Your assignment ::
Your copy should hold every record verbatim and none of the pictures.

Data extract ::
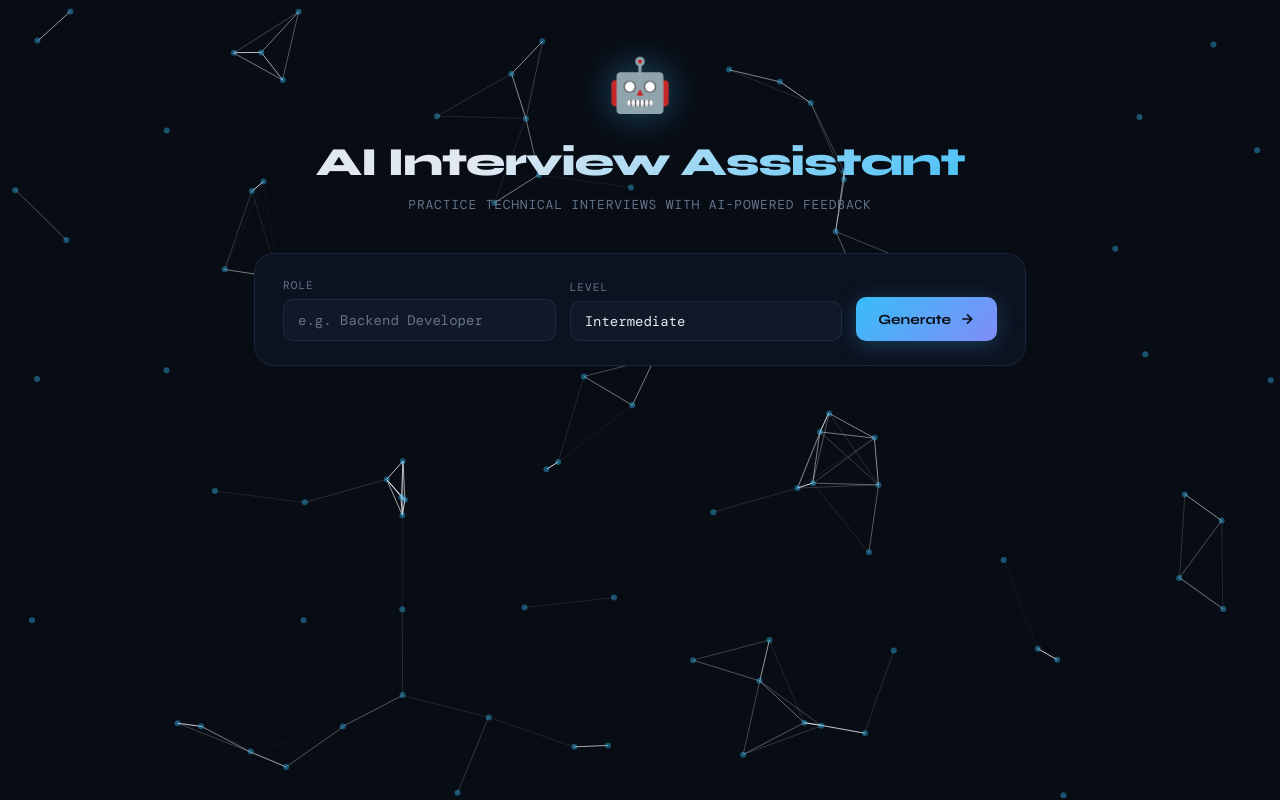
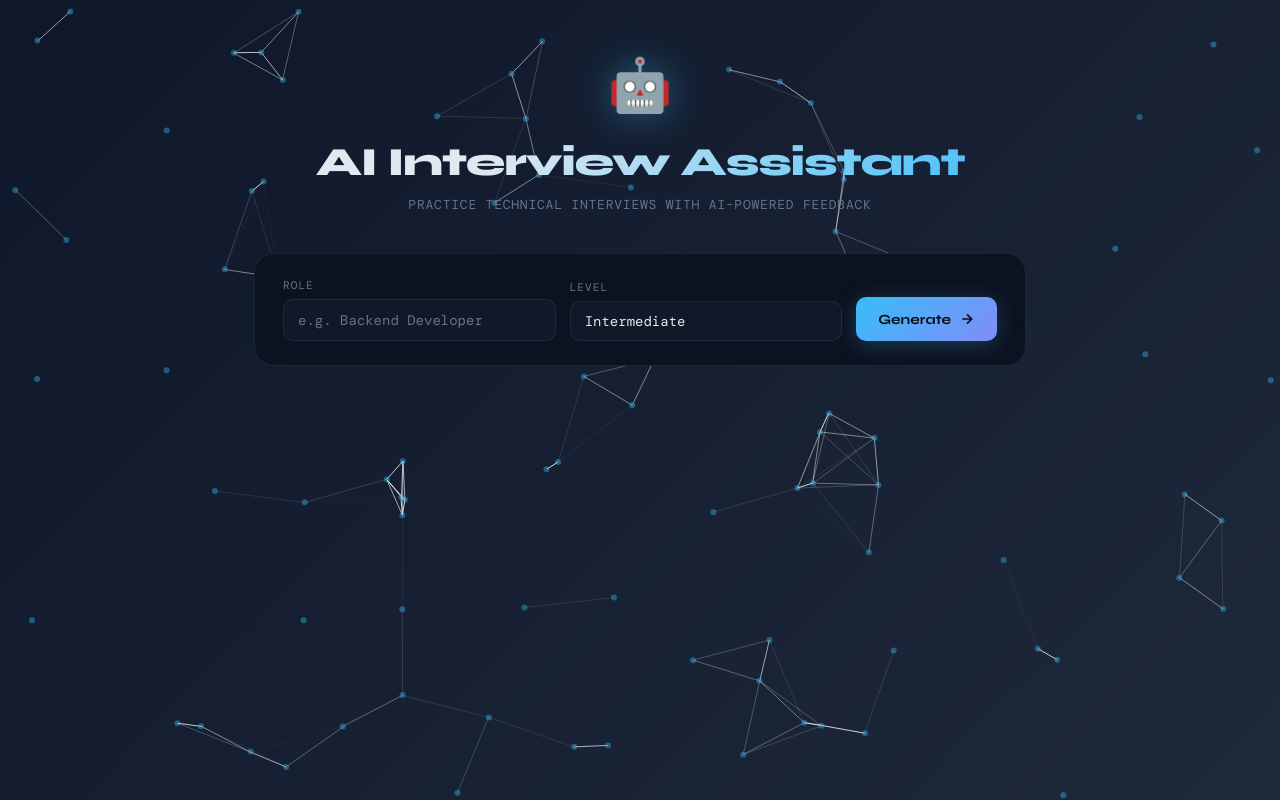
Before and after one commit to Ammusabu/ai-interview-agent, a FastAPI app: page / in a window 1280 px wide. Run offline with FastAPI, Linux system fonts and the light colour scheme; some web fonts are replaced.

Commit message:
upgrade frontend UI

```diff
--- a/static/style.css
+++ b/static/style.css
@@ -18,7 +18,6 @@
 body {
     font-family: 'DM Mono', monospace;
     background: linear-gradient(135deg, #0f172a, #1e293b);
-    background: var(--bg);
     color: var(--text);
     min-height: 100vh;
     overflow-x: hidden;
```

Answer space ::
Before and after one commit to Ammusabu/ai-interview-agent, a FastAPI app: page / in a window 1280 px wide. Run offline with FastAPI, Linux system fonts and the light colour scheme; some web fonts are replaced.

Commit message:
upgrade frontend UI

```diff
--- a/static/style.css
+++ b/static/style.css
@@ -18,7 +18,6 @@
 body {
     font-family: 'DM Mono', monospace;
     background: linear-gradient(135deg, #0f172a, #1e293b);
-    background: var(--bg);
     color: var(--text);
     min-height: 100vh;
     overflow-x: hidden;
```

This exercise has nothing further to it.